They sent over some sample bottles for me to play with, and on my recommendation sent some to La-Toya.
I got in touch with La-Toya about jerk chicken, but she played around with a couple of recipes and had a better idea. The problem with jerk chicken is that because the spice blend is so similar, you’d be pairing it with beer on a complimentary basis. That was more or less what I wanted to avoid by skipping the pumpkin pie and dessert angles. I’m sure it would work, but she came up with a pairing that’s a great deal more interesting.
JAMAICAN CURRY CHICKEN
1lb boneless skinless thighs
4 tbsp. vegetable oil
4 tbsp curry powder
1 tbsp garlic powder
Salt and pepper to taste
6-7 pimento seeds crushed
1 medium onion diced
1 bell pepper diced
1/2 Scotch bonnet pepper
6 spring’s fresh thyme
4 medium size potatoes
2 c. water
Heat oil in pan till smoking level. Cut up chicken in bite size pieces, place in a bowl. Add in all ingredients except potatoes and water. Place chicken mixture in pot, stir, and cook on high add water. Cook, till it comes to a boil, stir, lower heat until chicken is almost cooked. Add in potatoes. Cook until water is thickened.
Serve over steamed white rice or with roti.
This is what your food looks like if your professional cook friend takes the pictures and sends them to you.
Now, this is a vastly different flavour profile than what I started out with, and in terms of cooking curry at home, I’m lost at sea. What better way to learn than by doing?
The reason that this works is because of the pimento seeds (which I discovered are allspice after 10 minutes of standing in the spice aisle) and the thyme. The thyme plays with whatever earthiness is in the beer as a result of the hopping as an aroma, while the allspice comes through in the heat at the back of the palate. Now this makes a great deal of sense as a pairing because the heat from the Scotch Bonnet is just enough to make you want a mouthful of a cold beer. The spice mix from the Pumpkin beer chases the heat with the carbonation, but from a sensory standpoint it lends even more depth to the curry by suggesting spices that it doesn’t necessarily contain. Salting slightly higher than normal is not a bad idea because of the steamed rice and the constrasting sugars in the beer.
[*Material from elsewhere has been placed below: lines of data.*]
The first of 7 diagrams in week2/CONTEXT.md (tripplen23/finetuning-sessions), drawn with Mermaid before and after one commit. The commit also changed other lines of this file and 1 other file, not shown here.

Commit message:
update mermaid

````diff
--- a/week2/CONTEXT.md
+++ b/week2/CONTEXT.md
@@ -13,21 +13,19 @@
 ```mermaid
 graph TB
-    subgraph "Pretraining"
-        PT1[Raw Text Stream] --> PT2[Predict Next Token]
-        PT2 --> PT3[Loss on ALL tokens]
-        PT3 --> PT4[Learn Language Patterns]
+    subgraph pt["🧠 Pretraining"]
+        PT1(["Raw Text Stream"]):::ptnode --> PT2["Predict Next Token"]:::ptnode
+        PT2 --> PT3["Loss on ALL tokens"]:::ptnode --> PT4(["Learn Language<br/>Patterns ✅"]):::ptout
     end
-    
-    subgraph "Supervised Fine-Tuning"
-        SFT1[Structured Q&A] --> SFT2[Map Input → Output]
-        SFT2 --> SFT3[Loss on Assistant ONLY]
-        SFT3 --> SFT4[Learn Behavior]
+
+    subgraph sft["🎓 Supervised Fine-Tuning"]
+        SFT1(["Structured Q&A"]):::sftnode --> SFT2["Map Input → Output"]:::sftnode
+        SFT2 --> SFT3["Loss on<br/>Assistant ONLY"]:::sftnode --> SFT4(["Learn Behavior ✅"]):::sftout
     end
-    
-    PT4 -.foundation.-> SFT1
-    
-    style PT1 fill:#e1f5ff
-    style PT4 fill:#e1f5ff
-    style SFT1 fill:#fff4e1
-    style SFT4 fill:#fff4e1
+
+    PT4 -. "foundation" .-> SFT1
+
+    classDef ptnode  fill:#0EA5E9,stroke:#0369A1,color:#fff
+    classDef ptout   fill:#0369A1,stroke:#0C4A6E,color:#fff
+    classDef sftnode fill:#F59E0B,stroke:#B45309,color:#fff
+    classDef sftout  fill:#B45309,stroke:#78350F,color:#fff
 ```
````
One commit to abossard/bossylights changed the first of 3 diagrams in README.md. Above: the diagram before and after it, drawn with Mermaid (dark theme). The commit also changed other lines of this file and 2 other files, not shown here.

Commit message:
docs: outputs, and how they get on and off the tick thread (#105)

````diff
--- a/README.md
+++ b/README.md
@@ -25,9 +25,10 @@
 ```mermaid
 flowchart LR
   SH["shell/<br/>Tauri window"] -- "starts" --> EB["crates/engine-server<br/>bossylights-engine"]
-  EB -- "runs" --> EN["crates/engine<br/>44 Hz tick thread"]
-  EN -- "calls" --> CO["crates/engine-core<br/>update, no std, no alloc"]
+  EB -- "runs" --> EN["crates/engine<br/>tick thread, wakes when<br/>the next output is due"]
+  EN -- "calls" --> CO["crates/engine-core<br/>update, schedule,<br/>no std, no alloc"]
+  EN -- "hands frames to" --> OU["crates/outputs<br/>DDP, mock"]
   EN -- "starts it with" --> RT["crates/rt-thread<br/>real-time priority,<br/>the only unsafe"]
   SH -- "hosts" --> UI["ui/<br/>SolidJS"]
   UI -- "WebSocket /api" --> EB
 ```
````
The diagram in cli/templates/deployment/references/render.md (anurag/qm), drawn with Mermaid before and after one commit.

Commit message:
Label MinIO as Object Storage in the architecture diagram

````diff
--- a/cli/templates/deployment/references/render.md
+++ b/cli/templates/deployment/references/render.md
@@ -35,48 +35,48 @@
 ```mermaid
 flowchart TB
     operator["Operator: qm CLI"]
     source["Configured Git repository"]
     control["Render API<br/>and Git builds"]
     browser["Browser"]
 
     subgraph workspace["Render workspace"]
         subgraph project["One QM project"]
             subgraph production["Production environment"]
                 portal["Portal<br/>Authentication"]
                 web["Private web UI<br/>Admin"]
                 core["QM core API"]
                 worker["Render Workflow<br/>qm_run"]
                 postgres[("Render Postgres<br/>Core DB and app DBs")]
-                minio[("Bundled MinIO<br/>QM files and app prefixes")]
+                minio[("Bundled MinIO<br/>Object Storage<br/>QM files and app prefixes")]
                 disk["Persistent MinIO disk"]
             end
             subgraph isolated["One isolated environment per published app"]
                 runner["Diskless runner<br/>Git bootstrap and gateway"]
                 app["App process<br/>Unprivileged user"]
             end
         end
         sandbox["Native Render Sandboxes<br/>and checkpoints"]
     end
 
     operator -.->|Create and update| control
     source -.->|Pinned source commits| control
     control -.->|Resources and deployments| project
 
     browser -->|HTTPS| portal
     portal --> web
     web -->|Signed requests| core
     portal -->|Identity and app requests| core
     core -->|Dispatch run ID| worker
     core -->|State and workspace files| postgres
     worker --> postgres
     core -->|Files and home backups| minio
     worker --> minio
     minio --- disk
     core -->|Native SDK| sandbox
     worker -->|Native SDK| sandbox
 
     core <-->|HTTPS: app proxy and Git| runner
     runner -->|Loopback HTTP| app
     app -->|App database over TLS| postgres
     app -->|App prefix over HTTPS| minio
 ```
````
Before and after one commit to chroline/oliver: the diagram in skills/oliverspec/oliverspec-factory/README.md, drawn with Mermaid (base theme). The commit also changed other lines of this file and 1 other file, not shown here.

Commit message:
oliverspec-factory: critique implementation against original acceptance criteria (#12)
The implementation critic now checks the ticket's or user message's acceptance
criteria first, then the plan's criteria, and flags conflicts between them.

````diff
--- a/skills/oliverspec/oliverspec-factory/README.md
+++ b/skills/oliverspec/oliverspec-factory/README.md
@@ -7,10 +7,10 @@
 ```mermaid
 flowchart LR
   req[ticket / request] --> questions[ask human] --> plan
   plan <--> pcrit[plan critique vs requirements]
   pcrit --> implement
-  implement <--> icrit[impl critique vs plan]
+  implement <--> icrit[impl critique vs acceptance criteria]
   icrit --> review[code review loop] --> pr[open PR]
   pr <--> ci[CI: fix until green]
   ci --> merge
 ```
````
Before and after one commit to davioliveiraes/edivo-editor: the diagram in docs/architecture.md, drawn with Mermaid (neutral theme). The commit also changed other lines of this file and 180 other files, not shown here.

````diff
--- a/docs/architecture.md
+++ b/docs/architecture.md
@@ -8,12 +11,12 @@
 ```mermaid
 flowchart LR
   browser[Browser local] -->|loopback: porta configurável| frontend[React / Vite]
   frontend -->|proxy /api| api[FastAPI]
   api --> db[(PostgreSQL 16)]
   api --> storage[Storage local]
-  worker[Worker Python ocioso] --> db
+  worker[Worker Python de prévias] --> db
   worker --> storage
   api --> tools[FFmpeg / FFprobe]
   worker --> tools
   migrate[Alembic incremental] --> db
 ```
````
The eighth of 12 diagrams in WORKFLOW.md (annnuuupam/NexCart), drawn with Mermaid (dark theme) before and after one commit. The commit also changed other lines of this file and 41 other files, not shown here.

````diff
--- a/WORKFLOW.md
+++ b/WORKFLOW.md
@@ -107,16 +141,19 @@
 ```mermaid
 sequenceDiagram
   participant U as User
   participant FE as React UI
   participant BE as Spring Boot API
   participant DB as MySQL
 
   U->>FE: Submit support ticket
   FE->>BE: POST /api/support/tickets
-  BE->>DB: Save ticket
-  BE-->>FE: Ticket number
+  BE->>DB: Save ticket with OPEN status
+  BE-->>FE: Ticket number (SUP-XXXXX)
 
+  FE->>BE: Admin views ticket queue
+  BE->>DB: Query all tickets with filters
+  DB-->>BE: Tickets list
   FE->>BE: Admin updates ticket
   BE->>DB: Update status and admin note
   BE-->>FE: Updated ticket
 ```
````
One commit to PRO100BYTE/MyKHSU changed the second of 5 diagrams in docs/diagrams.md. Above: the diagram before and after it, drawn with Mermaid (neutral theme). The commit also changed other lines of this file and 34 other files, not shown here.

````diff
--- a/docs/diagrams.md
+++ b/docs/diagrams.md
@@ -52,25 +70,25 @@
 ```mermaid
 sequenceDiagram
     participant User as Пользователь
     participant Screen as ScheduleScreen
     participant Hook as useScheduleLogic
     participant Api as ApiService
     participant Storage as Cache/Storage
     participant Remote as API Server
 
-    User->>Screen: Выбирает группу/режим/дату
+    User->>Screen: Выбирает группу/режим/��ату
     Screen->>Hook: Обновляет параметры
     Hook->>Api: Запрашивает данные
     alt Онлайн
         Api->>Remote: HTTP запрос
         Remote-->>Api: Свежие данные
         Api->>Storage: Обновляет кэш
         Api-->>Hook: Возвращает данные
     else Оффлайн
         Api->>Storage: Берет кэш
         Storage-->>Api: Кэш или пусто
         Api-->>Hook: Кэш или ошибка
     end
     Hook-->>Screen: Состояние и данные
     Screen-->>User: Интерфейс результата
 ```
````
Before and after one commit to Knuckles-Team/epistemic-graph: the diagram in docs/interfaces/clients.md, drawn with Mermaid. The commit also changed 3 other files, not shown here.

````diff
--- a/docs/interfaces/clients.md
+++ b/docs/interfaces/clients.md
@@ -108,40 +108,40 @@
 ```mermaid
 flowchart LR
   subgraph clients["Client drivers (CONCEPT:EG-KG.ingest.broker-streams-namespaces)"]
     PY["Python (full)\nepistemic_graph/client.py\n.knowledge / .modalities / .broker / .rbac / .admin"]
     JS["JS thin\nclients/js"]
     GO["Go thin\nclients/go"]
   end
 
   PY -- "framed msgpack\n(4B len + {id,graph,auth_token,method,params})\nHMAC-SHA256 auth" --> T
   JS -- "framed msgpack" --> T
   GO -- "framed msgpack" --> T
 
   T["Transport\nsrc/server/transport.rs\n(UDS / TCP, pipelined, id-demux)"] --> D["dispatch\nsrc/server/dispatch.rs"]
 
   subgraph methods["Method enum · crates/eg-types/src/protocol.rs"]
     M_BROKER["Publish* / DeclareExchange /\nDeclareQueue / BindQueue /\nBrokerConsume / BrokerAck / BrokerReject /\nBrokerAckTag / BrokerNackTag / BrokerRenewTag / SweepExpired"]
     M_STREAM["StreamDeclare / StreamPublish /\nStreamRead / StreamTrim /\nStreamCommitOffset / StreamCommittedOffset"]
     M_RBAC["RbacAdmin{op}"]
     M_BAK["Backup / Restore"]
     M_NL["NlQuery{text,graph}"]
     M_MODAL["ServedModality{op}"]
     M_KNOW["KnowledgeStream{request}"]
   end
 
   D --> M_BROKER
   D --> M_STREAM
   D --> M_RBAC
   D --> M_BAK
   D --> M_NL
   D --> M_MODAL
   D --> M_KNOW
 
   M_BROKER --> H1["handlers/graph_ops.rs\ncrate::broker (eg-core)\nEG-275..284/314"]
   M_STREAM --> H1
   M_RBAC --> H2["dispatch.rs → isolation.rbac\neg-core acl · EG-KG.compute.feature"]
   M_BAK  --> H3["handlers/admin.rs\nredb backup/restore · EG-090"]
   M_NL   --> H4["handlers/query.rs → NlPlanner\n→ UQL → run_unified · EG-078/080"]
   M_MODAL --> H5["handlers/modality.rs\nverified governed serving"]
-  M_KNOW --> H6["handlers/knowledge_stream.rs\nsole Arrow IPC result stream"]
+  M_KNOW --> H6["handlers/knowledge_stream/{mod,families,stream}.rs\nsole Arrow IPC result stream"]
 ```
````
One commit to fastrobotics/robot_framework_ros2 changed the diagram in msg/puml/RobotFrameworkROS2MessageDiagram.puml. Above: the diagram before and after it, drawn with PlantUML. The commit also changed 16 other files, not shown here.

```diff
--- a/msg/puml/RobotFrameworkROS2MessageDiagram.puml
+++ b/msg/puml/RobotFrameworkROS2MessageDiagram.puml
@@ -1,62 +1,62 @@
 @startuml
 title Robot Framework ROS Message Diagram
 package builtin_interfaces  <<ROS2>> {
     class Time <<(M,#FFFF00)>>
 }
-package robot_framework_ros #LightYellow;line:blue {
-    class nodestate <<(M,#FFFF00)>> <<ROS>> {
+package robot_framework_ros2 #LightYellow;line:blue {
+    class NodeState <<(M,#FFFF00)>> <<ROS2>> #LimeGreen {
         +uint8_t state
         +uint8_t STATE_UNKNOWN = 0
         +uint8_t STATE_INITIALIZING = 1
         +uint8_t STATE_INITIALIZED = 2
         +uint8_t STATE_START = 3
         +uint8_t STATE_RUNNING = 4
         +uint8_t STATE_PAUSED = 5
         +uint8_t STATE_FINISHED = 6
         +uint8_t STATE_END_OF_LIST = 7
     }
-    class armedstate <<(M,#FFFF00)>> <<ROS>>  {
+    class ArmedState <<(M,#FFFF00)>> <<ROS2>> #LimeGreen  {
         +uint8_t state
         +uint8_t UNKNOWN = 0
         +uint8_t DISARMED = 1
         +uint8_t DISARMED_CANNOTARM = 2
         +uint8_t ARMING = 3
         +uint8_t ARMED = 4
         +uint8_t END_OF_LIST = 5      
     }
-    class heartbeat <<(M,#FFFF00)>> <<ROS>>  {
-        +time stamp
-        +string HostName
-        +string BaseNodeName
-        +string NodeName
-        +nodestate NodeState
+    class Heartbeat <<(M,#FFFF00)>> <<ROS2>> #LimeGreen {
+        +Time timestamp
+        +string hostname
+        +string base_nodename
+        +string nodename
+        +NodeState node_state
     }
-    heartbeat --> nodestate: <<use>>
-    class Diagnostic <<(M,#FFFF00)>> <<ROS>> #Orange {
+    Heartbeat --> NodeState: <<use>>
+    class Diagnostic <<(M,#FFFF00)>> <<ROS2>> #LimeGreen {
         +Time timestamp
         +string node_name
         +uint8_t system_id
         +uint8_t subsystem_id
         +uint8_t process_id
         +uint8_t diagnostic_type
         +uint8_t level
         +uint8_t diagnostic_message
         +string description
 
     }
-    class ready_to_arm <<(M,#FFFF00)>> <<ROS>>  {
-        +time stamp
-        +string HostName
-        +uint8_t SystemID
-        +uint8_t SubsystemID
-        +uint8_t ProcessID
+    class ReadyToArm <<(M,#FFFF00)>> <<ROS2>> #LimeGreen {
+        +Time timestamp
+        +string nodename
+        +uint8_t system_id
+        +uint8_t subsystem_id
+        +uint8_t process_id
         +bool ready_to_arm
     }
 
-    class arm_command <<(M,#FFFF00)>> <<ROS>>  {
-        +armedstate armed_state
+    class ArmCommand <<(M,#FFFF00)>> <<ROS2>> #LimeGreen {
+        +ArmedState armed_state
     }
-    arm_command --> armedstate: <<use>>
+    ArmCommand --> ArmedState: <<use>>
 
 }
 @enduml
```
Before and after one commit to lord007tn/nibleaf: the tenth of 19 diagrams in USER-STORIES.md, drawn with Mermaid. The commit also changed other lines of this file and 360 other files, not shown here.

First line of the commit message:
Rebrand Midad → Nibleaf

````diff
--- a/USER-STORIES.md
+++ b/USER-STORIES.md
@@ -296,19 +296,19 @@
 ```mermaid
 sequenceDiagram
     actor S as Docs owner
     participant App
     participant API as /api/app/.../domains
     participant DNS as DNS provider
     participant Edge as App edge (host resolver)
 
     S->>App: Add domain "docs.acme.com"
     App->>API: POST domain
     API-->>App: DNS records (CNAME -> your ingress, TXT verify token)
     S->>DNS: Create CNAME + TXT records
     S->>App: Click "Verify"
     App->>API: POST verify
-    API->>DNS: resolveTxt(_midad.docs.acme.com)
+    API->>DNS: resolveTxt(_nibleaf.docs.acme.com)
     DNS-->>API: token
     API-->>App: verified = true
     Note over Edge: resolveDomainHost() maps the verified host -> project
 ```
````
Now, when I mentioned I might be doing this on facebook, Garrett Oliver from Brooklyn suggested that you’d probably want quite a sweet pumpkin beer if you were going to pair with Jamaican food. I can certainly see how he would have been right if we’d gone with jerk chicken. Because we went with curry, I think that the slightly wheaty finish on the Nightmare on Mill Street works pretty well. Also, from the standpoint of personal preference, I have to suggest that you really want a lighter alcohol pumpkin beer than some of the monsters out there. The dish is spicy enough that you are likely to want more than one beer with it. Safety first.
And this is what it looks like when you do it at home and are not interested in plating. Still tasty.
WHAT DID WE LEARN
1) The proper soundtrack for this dish is Jimmy Cliff’s The Harder They Come
2) La-Toya Fagon knows what she’s doing, which is not exactly a surprise since she always struck me as extremely competent. She managed to steer me to a more complex pairing from a less complex one. Good eye, and I think a good appreciation of what I’m trying to do.
3) If it says ½ scotch bonnet, don’t go adding a whole one, especially if you’re new to the flavour profile. I know you probably won’t have anything you can use the other half in, so just discard it. I mean, it cost you 10 cents, so this is no time to be miserly.